For me, my formative touchstones include those Vagrant [Records] bands like The Get Up Kids, The Anniversary, Saves The Day, as well as bands like Propagandhi, Millencolin, The Weakerthans, Osker, and Braid. Maybe Death Cab For Cutie fits in there somewhere too; I feel like I’ve consistently listened to them over the years. [Guitarist] Tom [Ciesluk] and [bassist] Brad [Rheault] both played and play in No Trigger, respectively, and they tend to have some influences more on the hardcore or punkier side of things. But one of Tom’s all-time favorite bands is Jethro Tull, so—to summarize, I have no idea who our influences are.
CA: Bad Andy! For real, being compared to any of them is such a huge compliment. They’re all definitely in heavy rotation for me. The Anniversary, Rainer Maria, and The Forecast have always been my biggest influences when it comes to this band. I also listen to a lot of records from the ‘90s still, like Failure’s Fantastic Planet, Archers Of Loaf’s Icky Mettle, and Swervedriver’s Mezcal Head. So, I think somewhere, my brain mashes those things all up and then songs come out!
That’s a lot of different styles there! What are some of your favorite songs off the new album? Which ones are you looking forward to playing the most?
BC: I like “Beautiful Trouble” and “Goodnight Moon” a lot. Same with “Way Back.” But I think I look forward most to playing “Hateful Kids.” It’s probably not going to win any awards for best song ever written, but the message is about how America’s value system is all out of whack, and I’d like to talk about that and then sing about the hateful kids who are running and ruining our country.
CA: “Surf Bed” is the first stripped-down acoustic song we’ve ever put on a record, and I think it came out really cool. “Beautiful Trouble,” “The Wraith I’m Running From,” and “Way Back” are really dynamic songs, so I find them fun to play, because they really keep me on my toes!
Wrapping up, what do you think separates this album from your previous stuff? What would you tell fans to expect from it?
BC: We spent years on this record. Our last full-length came out in November 2013, so we’ve had a lot of time to work on things. We’re all very proud of it, and I personally think it’s the best thing that we’ve ever done. When you play with the same people for so long, the writing process becomes incredibly comfortable. Like, writing songs with this group feels incredibly easy. So, I think our writing process has improved since the early days.

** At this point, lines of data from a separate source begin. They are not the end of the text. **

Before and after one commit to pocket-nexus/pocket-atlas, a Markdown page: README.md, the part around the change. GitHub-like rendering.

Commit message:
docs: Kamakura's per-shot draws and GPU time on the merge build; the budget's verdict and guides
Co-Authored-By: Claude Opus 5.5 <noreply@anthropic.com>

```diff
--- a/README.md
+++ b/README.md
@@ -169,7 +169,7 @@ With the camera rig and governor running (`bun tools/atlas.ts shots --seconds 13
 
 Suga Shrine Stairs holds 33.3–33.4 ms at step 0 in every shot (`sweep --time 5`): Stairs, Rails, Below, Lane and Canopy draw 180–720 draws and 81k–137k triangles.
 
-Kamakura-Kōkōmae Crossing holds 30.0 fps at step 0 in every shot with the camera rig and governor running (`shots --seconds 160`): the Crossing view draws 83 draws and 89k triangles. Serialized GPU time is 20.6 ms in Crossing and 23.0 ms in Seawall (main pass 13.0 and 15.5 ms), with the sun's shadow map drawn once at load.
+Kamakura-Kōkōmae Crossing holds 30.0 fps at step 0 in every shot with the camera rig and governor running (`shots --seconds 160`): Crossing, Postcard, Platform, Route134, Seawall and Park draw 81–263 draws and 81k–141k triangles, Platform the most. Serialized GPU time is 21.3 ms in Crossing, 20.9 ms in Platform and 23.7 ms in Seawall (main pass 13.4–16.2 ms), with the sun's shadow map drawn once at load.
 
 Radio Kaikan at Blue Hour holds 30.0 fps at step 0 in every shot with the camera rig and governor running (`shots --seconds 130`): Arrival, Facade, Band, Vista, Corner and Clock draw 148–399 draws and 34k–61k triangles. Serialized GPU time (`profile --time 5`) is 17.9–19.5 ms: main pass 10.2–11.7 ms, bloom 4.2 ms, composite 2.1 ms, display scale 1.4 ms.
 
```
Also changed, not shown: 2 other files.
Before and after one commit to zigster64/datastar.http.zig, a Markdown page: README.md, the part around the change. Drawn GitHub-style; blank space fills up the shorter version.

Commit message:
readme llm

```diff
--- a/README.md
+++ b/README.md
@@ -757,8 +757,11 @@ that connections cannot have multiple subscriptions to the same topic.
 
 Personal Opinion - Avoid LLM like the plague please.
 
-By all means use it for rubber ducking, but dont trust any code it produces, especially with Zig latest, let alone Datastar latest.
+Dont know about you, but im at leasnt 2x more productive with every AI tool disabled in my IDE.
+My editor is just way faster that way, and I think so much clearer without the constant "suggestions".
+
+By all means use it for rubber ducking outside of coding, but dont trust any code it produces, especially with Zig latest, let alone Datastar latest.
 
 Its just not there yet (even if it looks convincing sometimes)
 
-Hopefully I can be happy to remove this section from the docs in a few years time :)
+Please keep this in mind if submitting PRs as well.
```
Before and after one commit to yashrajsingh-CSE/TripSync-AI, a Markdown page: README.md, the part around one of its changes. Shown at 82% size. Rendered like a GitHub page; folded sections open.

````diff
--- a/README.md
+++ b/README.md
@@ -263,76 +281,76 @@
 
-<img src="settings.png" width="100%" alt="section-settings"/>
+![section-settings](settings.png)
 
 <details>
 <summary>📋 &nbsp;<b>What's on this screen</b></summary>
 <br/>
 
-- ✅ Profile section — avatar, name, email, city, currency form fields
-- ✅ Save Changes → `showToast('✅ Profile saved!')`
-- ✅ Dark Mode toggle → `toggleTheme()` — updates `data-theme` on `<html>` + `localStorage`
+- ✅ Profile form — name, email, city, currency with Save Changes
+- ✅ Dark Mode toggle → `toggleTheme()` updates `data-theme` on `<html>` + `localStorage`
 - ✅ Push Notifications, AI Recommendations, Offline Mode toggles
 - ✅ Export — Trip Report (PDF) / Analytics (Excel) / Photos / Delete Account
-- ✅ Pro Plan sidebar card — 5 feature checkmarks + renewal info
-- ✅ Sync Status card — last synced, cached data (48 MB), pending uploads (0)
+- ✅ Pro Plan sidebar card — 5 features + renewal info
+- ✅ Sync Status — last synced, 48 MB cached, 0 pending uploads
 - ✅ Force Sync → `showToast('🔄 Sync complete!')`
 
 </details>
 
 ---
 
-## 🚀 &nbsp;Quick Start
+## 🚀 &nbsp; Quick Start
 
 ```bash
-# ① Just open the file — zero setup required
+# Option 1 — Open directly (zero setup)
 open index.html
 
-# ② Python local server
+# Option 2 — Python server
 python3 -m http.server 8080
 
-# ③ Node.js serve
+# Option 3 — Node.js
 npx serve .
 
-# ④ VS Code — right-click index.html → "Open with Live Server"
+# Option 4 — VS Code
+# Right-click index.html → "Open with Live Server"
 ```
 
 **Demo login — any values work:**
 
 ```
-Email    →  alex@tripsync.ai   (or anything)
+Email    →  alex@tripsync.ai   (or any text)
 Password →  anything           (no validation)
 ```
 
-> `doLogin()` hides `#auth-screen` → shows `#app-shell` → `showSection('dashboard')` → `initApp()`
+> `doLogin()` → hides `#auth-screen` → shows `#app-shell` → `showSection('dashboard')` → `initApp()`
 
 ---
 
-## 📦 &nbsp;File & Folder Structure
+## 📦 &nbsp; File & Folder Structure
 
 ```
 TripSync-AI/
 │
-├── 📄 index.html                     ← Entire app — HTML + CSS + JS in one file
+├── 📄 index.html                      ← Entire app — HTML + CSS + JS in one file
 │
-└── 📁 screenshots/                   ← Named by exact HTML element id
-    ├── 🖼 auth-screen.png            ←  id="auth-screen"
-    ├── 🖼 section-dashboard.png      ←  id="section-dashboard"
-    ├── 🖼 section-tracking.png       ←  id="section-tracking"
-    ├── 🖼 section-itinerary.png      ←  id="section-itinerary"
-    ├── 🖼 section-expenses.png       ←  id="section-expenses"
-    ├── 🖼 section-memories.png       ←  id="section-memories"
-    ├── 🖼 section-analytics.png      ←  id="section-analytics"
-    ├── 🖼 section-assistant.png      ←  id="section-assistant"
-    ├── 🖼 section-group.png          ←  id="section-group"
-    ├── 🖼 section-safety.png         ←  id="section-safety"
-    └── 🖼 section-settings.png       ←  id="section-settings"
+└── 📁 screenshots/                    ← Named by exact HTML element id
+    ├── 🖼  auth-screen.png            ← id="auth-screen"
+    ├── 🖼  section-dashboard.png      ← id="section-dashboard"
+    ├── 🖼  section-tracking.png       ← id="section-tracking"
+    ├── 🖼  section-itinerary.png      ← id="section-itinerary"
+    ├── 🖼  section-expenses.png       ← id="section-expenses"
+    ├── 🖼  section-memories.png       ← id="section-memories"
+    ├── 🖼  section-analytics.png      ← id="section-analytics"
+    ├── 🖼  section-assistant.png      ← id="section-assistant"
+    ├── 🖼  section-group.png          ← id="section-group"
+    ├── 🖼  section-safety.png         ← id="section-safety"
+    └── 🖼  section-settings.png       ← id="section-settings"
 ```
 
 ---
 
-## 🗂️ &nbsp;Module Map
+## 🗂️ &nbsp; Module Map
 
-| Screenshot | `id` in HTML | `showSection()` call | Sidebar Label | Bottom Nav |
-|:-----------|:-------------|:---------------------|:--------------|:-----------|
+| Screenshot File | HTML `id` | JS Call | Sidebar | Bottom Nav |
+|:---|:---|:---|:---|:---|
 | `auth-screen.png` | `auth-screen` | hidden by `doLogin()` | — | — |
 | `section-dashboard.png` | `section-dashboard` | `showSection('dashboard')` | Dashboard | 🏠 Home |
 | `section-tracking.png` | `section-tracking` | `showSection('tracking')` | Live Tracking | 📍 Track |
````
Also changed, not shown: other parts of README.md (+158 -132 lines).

We’re also approaching our mid-30s, and we’ve gotten some perspective on things that we didn’t have seven or eight years ago when we started this band. I think if you liked our older stuff, you’re going to be able to draw a straight line from that to this record. I think we’ve just gotten better at it.